● **Entries taken from a collection**
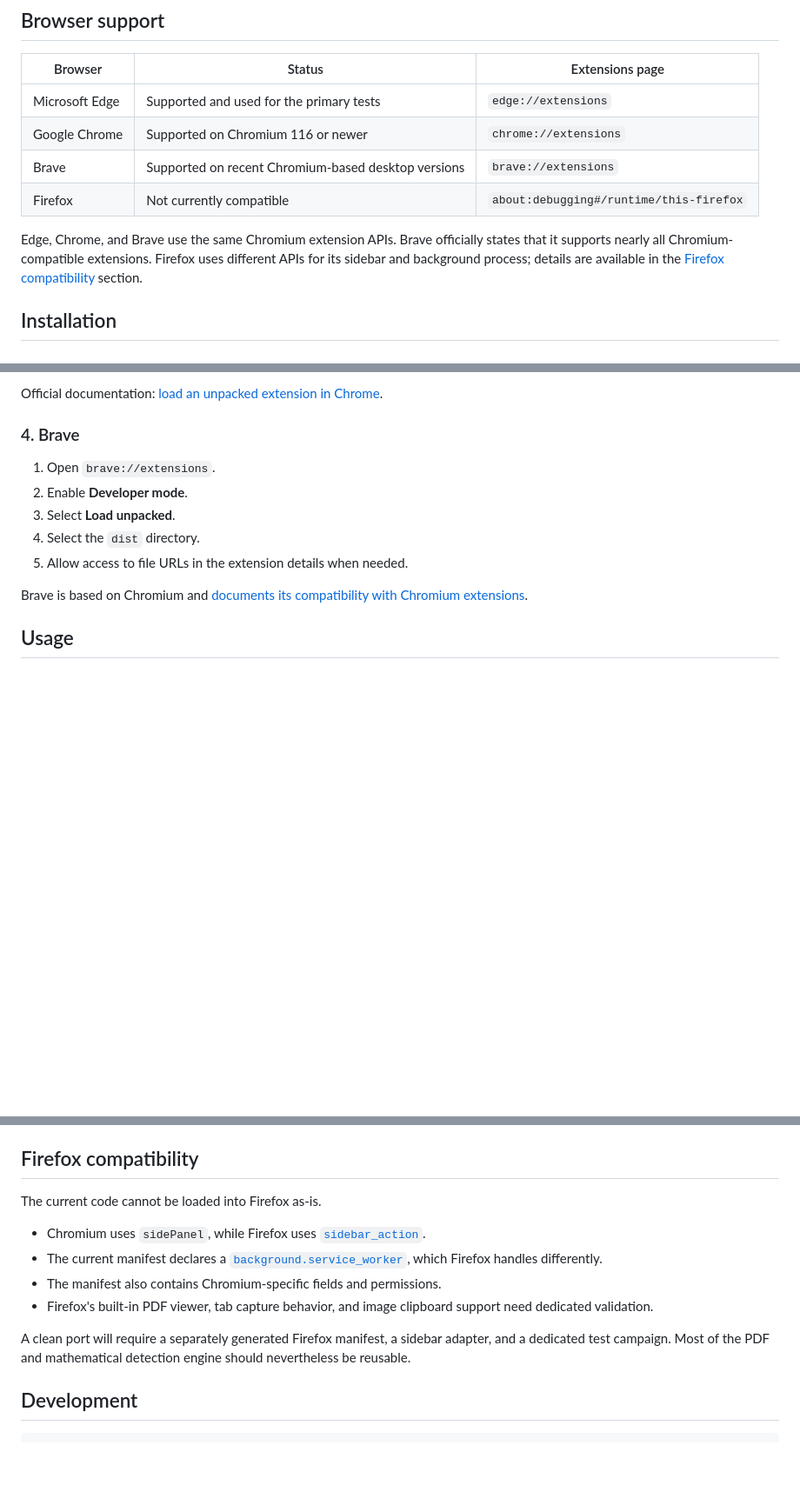
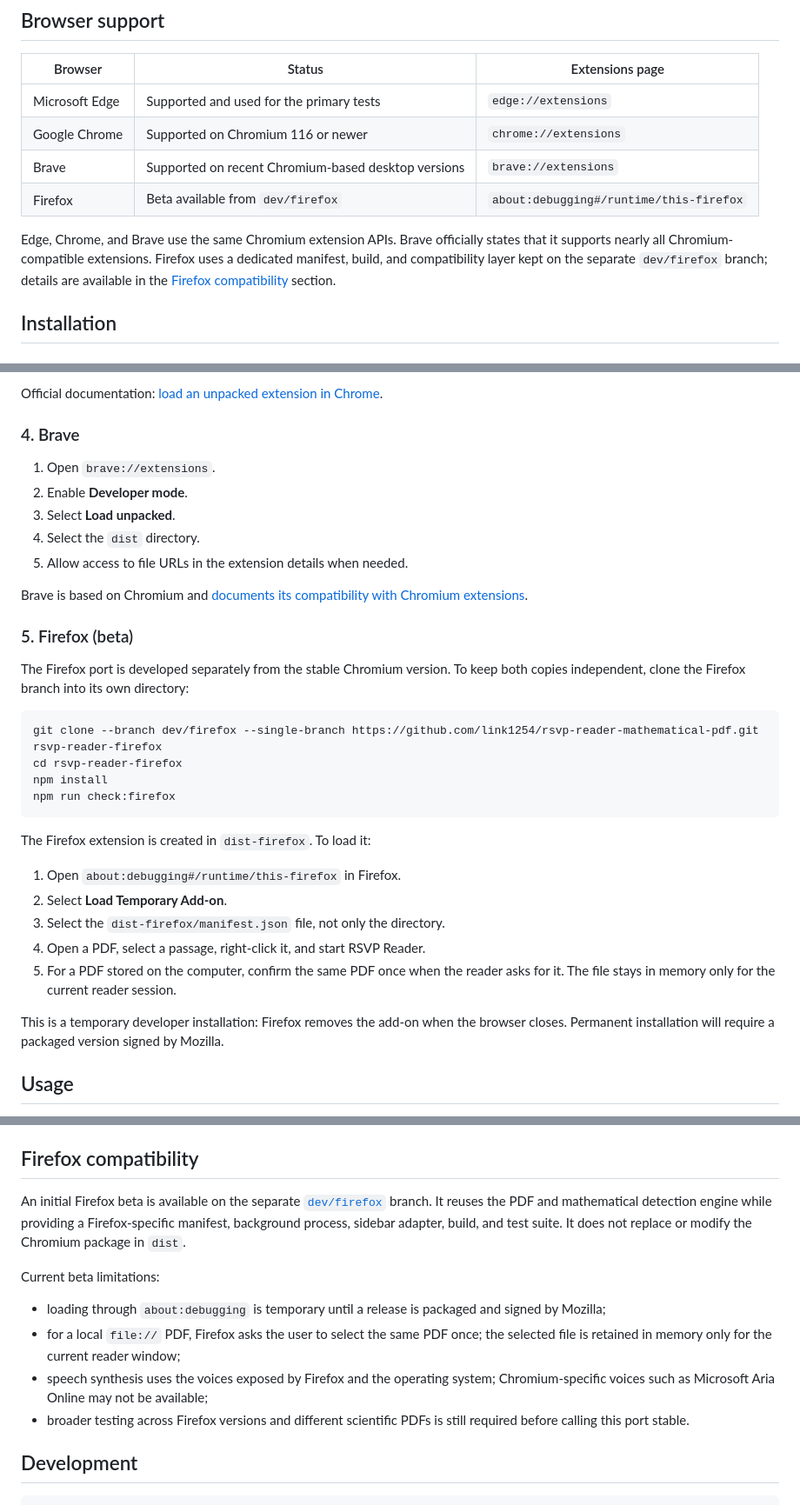
Before and after one commit to link1254/rsvp-reader-mathematical-pdf, a Markdown page: README.md, 3 parts joined by grey strips. Shown at 87% size. GitHub-like rendering; blank space fills up the shorter version.

````diff
--- a/README.md
+++ b/README.md
@@ -65,12 +67,13 @@ idea useful can help test, fix, and improve it.
 | Microsoft Edge | Supported and used for the primary tests | `edge://extensions` |
 | Google Chrome | Supported on Chromium 116 or newer | `chrome://extensions` |
 | Brave | Supported on recent Chromium-based desktop versions | `brave://extensions` |
-| Firefox | Not currently compatible | `about:debugging#/runtime/this-firefox` |
+| Firefox | Beta available from `dev/firefox` | `about:debugging#/runtime/this-firefox` |
 
 Edge, Chrome, and Brave use the same Chromium extension APIs. Brave officially
 states that it supports nearly all Chromium-compatible extensions. Firefox uses
-different APIs for its sidebar and background process; details are available in
-the [Firefox compatibility](#firefox-compatibility) section.
+a dedicated manifest, build, and compatibility layer kept on the separate
+`dev/firefox` branch; details are available in the
+[Firefox compatibility](#firefox-compatibility) section.
 
 ## Installation
 
@@ -131,6 +134,31 @@ Official documentation:
 
 Brave is based on Chromium and
 [documents its compatibility with Chromium extensions](https://support.brave.com/hc/en-us/articles/360017909112-How-can-I-add-extensions-to-Brave).
+
+### 5. Firefox (beta)
+
+The Firefox port is developed separately from the stable Chromium version. To
+keep both copies independent, clone the Firefox branch into its own directory:
+
+```bash
+git clone --branch dev/firefox --single-branch https://github.com/link1254/rsvp-reader-mathematical-pdf.git rsvp-reader-firefox
+cd rsvp-reader-firefox
+npm install
+npm run check:firefox
+```
+
+The Firefox extension is created in `dist-firefox`. To load it:
+
+1. Open `about:debugging#/runtime/this-firefox` in Firefox.
+2. Select **Load Temporary Add-on**.
+3. Select the `dist-firefox/manifest.json` file, not only the directory.
+4. Open a PDF, select a passage, right-click it, and start RSVP Reader.
+5. For a PDF stored on the computer, confirm the same PDF once when the reader
+   asks for it. The file stays in memory only for the current reader session.
+
+This is a temporary developer installation: Firefox removes the add-on when the
+browser closes. Permanent installation will require a packaged version signed
+by Mozilla.
 
 ## Usage
 
@@ -233,20 +261,22 @@ access the selected PDF.
 
 ## Firefox compatibility
 
-The current code cannot be loaded into Firefox as-is.
+An initial Firefox beta is available on the separate
+[`dev/firefox`](https://github.com/link1254/rsvp-reader-mathematical-pdf/tree/dev/firefox)
+branch. It reuses the PDF and mathematical detection engine while providing a
+Firefox-specific manifest, background process, sidebar adapter, build, and test
+suite. It does not replace or modify the Chromium package in `dist`.
 
-- Chromium uses `sidePanel`, while Firefox uses
-  [`sidebar_action`](https://developer.mozilla.org/en-US/docs/Mozilla/Add-ons/WebExtensions/manifest.json/sidebar_action).
-- The current manifest declares a
-  [`background.service_worker`](https://developer.mozilla.org/en-US/docs/Mozilla/Add-ons/WebExtensions/manifest.json/background),
-  which Firefox handles differently.
-- The manifest also contains Chromium-specific fields and permissions.
-- Firefox's built-in PDF viewer, tab capture behavior, and image clipboard
-  support need dedicated validation.
+Current beta limitations:
 
-A clean port will require a separately generated Firefox manifest, a sidebar
-adapter, and a dedicated test campaign. Most of the PDF and mathematical
-detection engine should nevertheless be reusable.
+- loading through `about:debugging` is temporary until a release is packaged
+  and signed by Mozilla;
+- for a local `file://` PDF, Firefox asks the user to select the same PDF once;
+  the selected file is retained in memory only for the current reader window;
+- speech synthesis uses the voices exposed by Firefox and the operating system;
+  Chromium-specific voices such as Microsoft Aria Online may not be available;
+- broader testing across Firefox versions and different scientific PDFs is
+  still required before calling this port stable.
 
 ## Development
 
````
Also changed, not shown: other parts of README.md (+4 -2 lines), README.fr.md (+54 -18 lines).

● **EXERCISE AIM**
If a line of the records above holds the word "debugging", show it.

● **RESPONSE TO THIS TASK**
-| Firefox | Not currently compatible | `about:debugging#/runtime/this-firefox` |
+| Firefox | Beta available from `dev/firefox` | `about:debugging#/runtime/this-firefox` |
+1. Open `about:debugging#/runtime/this-firefox` in Firefox.
+- loading through `about:debugging` is temporary until a release is packaged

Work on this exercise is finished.